Being Samurai Jack is a lonely existence. Pretty much since he got sent to the future (where Aku’s evil is law), he’s been wandering by his lonesome, through parts of the world where it seems hardly any civilization was, fighting foes or freeing enslaved, downtrodden people. Like the Hero in any Campbellian myth, he can’t continue his quest and have a whole lot of friends, and the one he did make turned out to be Aku in a girl disguise. This is to say, kindred spirits aren’t easy to come by, but he finally meets one, of sorts, in Episode XI: ‘Jack and the Scotsman.’
This episode is one of the handful that everybody cites as a great or essential episode of Samurai Jack. I don’t necessarily think that’s true, but it is more fun and sillier than a lot of them, and that’s a good time. It’s certainly aided by the insane character of the Scotsman, a massive, red-haired behemoth with a kilt, bagpipes, an enchanted broadsword, and a machine gun for a left leg. Really cool design, to be sure, and the fact that he’s voiced by John DiMaggio who shouts weird Scottish (or possibly just made-up Gallic-sounding) insults certainly will have endeared him to a great many people.
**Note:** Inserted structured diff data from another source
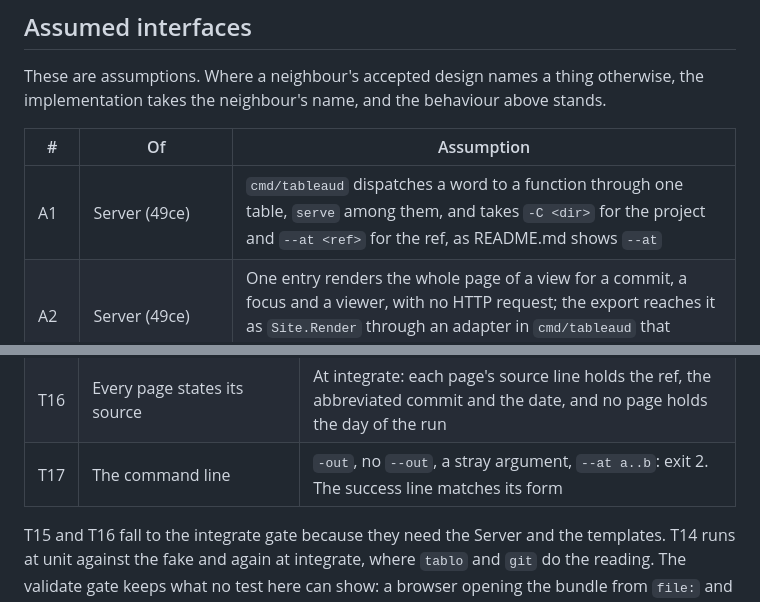
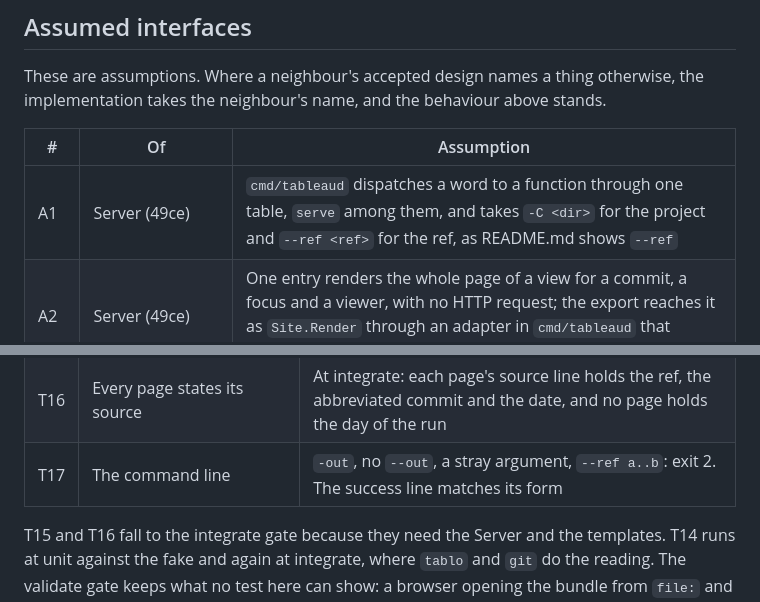
Before and after one commit to nbyoung/tableaud, a Markdown page: design/6160.md, 2 parts joined by grey strips. Rendered like a GitHub page.

```diff
--- a/design/6160.md
+++ b/design/6160.md
@@ -327,7 +327,7 @@ These are assumptions. Where a neighbour's accepted design names a thing otherwi
 
 | #   | Of                    | Assumption                                                                                                                                                                                                 |
 |-----|-----------------------|------------------------------------------------------------------------------------------------------------------------------------------------------------------------------------------------------------|
-| A1  | Server (49ce)         | `cmd/tableaud` dispatches a word to a function through one table, `serve` among them, and takes `-C <dir>` for the project and `--at <ref>` for the ref, as README.md shows `--at`                           |
+| A1  | Server (49ce)         | `cmd/tableaud` dispatches a word to a function through one table, `serve` among them, and takes `-C <dir>` for the project and `--ref <ref>` for the ref, as README.md shows `--ref`                           |
 | A2  | Server (49ce)         | One entry renders the whole page of a view for a commit, a focus and a viewer, with no HTTP request; the export reaches it as `Site.Render` through an adapter in `cmd/tableaud` that copies fields and decides nothing |
 | A3  | Server (49ce), templates (438a, e2b6, 44bf, 9a9c) | No template writes an address except a bare `#fragment`: each asks a linker passed per render, with the view, the task, the person, the subproject and the fragment as separate values, and writes the text without a link when the linker gives none. A reference and a method text go through the same question |
 | A4  | Server (49ce), templates | A render takes a statement that no server stands behind the page. The page then holds no `script`, no `hx-` attribute, no poll, no `form`, no `button` and no column control, and holds every level in `details`; `base.html` no longer writes `/static/htmx/htmx.min.js` |
@@ -363,7 +363,7 @@ The unit tests drive `Run` with a `fakeSite` in the test file: its index is `wea
 | T14 | The export writes only there                                           | A fixture repository hashed file by file before and after, `.git` included; `TMPDIR`, `HOME` and `XDG_CACHE_HOME` point at empty directories that stay empty |
 | T15 | The real bundle holds, and its size                                    | At integrate, with the real `Site`: `weather-station` gives the golden file list and passes T5, T6, T9 and T10; this project's plan gives 93 files; the test logs both sizes |
 | T16 | Every page states its source                                           | At integrate: each page's source line holds the ref, the abbreviated commit and the date, and no page holds the day of the run                               |
-| T17 | The command line                                                       | `-out`, no `--out`, a stray argument, `--at a..b`: exit 2. The success line matches its form                                                                |
+| T17 | The command line                                                       | `-out`, no `--out`, a stray argument, `--ref a..b`: exit 2. The success line matches its form                                                                |
 
 T15 and T16 fall to the integrate gate because they need the Server and the templates. T14 runs at unit against the fake and again at integrate, where `tablo` and `git` do the reading. The validate gate keeps what no test here can show: a browser opening the bundle from `file:` and from a project site under a path, a fragment link landing on an element inside a closed `details`, a screen reader, a phone.
 
```
Also changed, not shown: other parts of design/6160.md (+18 -15 lines).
The episode began with Jack walking in the middle of a misty nowhere with another straw hat (not sure where he gets them, but this is at least his third one). He eventually came upon a rope bridge that is held up by the biggest stake in the ground I’ve ever seen. For whatever reason, Jack climbed up and began to walk across it. Now, this is a long bridge we’re talking about. Like, stupid ridiculous long. Because it’s so long and so rickety, Jack had to walk on it very slowly and evenly, lest a plank break and he fall through. He even sat and tried to sleep but a the plank he was sitting on broke and he had to quickly catch himself with his sword. This is a dangerous-ass bridge. Why was he crossing it?
At a certain point, Jack heard a noise in the distance. The noise grew louder and louder and Jack’s irritation at this grew higher and higher. Finally, the Scotsman came out of the mist, playing a set of bagpipes. The production team went out of their way to make this “song” the most irritating and cacophonous racket you’ve heard in probably ever. I generally enjoy the bagpipes and even I was like “All right, pal, calm down.” After playing his sonic stab at the scalp, the Scotsman and Jack spoke briefly, each saying they needed to get by the other, though neither was willing to move to one side, lest they fall off, and neither was willing to walk all the way back the way they came to let the other make it across. So what are two such warriors to do?
Of course! How about they fight? Each drew their sword and began to wail away on the other, each impressed, and pretty annoyed, that their opponent was so adept at swordplay. They each had a magic sword, so what else can they do? After hours and hours and over night and into the next morning, Jack and the Scotsman fought until they needed a breather. Before they could really, two bounty hunters (one a pig or something with a hunter hat, the other a yokel-looking hill person) came screaming toward the fighters in some strange contraptions. Both Jack and the Scotsman proclaimed that they assumed the bounty hunters were for them because they’re wanted by Aku. One of the hunters shot a pair of manacles at them and it bound their arms together, just like in the movie The Defiant Ones.
Left without much to do, the handcuffed guys jumped down into the unseen waters below, both surviving because they’re good guys. They hid and watched the bounty hunters, who don’t speak English but some kind of southern-fried gibberish, gather their troops and begin the search. Jack and the Scotsman were easily found but they couldn’t fight due to being shackled (Jack used a metaphor about the bow and the arrow working together but being inherently independent) and they jumped toward a passing giant bullet (yeah, that’s the show, get used to it) which freed them and allowed them each to fight in their own inimitable style. It looked awesome. Eventually, they won and laughed and became friends, but argued over who would by whom a beverage.
This episode is fun and, of course, the animation is amazing. That’s sort of getting old, me saying that, I think. A lot of the beginning of the episode features some very low angles as Jack walks up to the bridge, and there are lots of great shots on the bridge. Naturally, the Scotsman is a great character who only appeared once more after this, just enough to acknowledge his fan-favorite status without having his yelly brogue be too annoying. But for the first time in the show’s now-eleven-week history, Jack had a buddy. He does tend to work better on his own. Usually they like for heroes to be able to talk to someone (hence the Doctor having a Companion) but I think Samurai Jack works as well as it does because it doesn’t feel the need to be too wordy, which is no disrespect to Phil LaMarr’s excellent voice acting. Anyway, “Jack and the Scotsman” is a good time all around.
Next week, we’re at the penultimate episode of season one, and it’s apparently a pastiche of both Goodfellas and Dick Tracy. It’s “Jack and the Gangsters,” everybody!
Images: Cartoon Network
Kyle Anderson is the Weekend Editor and a film and TV critic for Nerdist.com. Follow him on Twitter!